======== Input

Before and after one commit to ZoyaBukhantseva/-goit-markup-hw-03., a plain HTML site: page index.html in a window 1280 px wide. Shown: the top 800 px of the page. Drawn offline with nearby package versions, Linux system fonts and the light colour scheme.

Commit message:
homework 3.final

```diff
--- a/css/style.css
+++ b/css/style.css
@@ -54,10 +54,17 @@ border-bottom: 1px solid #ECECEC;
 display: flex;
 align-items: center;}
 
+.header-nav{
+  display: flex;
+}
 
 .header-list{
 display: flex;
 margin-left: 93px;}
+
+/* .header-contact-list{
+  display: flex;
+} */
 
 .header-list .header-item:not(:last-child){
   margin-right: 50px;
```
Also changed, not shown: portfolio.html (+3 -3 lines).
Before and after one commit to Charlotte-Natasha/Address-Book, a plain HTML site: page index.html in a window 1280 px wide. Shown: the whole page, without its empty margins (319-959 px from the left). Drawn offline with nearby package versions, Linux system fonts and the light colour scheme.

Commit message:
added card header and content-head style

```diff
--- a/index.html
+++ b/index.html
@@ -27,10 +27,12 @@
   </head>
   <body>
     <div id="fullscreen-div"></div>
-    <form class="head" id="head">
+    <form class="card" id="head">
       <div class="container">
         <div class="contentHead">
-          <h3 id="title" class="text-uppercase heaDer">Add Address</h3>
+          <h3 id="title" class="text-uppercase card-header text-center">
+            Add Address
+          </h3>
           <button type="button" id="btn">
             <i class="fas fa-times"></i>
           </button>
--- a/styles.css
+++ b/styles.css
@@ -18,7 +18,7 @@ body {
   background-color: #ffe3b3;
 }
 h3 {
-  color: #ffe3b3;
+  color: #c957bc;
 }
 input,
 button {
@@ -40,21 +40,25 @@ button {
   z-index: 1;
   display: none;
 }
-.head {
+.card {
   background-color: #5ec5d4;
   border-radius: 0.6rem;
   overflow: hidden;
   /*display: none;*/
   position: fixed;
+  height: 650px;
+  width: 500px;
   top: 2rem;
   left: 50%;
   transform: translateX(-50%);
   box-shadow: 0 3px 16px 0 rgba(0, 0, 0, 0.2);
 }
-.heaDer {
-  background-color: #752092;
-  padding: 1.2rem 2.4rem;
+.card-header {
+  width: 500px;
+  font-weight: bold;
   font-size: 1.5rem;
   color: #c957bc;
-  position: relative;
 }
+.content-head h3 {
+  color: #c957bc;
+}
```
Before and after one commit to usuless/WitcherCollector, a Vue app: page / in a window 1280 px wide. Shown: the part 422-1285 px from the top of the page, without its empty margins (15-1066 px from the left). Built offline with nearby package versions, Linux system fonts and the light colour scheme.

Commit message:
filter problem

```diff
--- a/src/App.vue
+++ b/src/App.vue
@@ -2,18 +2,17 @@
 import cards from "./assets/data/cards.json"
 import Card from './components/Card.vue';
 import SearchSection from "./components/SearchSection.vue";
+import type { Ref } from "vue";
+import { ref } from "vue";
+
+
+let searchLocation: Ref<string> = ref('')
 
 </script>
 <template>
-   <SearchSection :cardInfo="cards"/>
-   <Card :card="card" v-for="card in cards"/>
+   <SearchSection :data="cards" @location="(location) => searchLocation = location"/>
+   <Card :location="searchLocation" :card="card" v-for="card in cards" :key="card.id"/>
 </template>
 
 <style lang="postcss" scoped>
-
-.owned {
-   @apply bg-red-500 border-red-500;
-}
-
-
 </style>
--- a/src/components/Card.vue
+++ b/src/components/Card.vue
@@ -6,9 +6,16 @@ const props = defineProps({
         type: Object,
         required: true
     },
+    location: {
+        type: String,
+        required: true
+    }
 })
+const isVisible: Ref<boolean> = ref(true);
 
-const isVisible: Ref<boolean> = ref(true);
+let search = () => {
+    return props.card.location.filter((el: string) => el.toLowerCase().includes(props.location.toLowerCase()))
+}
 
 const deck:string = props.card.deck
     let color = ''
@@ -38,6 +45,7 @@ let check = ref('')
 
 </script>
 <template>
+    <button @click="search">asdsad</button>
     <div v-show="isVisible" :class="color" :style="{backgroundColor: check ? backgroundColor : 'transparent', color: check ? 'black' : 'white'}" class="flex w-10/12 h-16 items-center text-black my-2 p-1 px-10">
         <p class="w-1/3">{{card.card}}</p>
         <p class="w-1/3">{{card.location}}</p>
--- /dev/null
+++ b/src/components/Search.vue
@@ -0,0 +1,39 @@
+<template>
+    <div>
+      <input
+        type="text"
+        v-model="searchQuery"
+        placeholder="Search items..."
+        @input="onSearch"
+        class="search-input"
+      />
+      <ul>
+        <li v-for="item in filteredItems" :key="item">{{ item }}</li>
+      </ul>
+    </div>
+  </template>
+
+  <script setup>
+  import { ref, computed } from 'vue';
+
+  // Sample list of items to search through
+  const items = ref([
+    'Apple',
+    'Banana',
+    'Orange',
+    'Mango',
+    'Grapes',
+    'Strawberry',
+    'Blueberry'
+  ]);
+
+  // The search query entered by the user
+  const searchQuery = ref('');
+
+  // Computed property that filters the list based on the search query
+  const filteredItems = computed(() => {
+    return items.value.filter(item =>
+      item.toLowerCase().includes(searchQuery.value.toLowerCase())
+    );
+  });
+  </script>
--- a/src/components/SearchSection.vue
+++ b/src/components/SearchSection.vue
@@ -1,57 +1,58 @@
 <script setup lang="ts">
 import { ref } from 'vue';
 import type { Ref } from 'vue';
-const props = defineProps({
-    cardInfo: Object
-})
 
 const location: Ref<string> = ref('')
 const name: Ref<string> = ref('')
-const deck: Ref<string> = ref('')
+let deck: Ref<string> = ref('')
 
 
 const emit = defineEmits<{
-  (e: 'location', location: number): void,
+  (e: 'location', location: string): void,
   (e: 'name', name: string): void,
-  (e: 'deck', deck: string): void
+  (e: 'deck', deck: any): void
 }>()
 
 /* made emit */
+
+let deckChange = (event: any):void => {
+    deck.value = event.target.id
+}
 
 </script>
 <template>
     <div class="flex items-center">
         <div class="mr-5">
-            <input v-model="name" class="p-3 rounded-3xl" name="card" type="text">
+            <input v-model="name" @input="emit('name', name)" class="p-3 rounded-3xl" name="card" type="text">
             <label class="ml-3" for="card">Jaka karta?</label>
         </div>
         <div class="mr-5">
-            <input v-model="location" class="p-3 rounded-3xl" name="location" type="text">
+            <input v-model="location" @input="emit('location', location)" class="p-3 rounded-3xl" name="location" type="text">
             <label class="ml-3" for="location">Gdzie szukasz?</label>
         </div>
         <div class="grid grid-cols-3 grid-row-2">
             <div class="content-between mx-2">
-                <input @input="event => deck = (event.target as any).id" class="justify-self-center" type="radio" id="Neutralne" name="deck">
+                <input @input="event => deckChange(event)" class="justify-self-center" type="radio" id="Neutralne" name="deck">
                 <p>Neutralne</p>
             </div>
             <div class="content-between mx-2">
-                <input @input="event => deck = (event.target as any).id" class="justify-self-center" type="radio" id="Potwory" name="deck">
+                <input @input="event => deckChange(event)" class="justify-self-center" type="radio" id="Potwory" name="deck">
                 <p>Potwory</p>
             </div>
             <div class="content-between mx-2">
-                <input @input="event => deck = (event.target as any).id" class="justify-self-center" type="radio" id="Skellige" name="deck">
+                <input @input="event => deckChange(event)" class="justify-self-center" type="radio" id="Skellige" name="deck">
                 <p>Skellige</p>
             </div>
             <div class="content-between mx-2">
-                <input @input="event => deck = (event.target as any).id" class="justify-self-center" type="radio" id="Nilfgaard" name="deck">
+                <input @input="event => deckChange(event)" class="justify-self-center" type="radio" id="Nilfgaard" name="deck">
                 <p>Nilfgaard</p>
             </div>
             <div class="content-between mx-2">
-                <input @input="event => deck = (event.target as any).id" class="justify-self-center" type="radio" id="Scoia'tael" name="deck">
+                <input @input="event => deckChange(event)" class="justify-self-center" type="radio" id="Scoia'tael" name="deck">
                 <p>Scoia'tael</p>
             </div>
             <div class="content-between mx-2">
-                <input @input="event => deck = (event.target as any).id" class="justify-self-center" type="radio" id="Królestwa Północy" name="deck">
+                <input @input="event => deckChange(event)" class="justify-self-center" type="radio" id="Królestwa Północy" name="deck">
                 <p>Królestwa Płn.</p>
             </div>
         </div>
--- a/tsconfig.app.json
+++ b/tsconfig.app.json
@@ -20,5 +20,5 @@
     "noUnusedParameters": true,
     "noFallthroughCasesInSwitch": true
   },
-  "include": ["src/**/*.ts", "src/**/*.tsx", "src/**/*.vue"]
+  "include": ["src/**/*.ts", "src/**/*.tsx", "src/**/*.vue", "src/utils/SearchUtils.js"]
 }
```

================

Take the entries above and copy them exactly from the first line through the line with "Also changed, not"; leave out every line after it.

## Exercise output:
Before and after one commit to ZoyaBukhantseva/-goit-markup-hw-03., a plain HTML site: page index.html in a window 1280 px wide. Shown: the top 800 px of the page. Drawn offline with nearby package versions, Linux system fonts and the light colour scheme.

Commit message:
homework 3.final

```diff
--- a/css/style.css
+++ b/css/style.css
@@ -54,10 +54,17 @@ border-bottom: 1px solid #ECECEC;
 display: flex;
 align-items: center;}
 
+.header-nav{
+  display: flex;
+}
 
 .header-list{
 display: flex;
 margin-left: 93px;}
+
+/* .header-contact-list{
+  display: flex;
+} */
 
 .header-list .header-item:not(:last-child){
   margin-right: 50px;
```
Also changed, not shown: portfolio.html (+3 -3 lines).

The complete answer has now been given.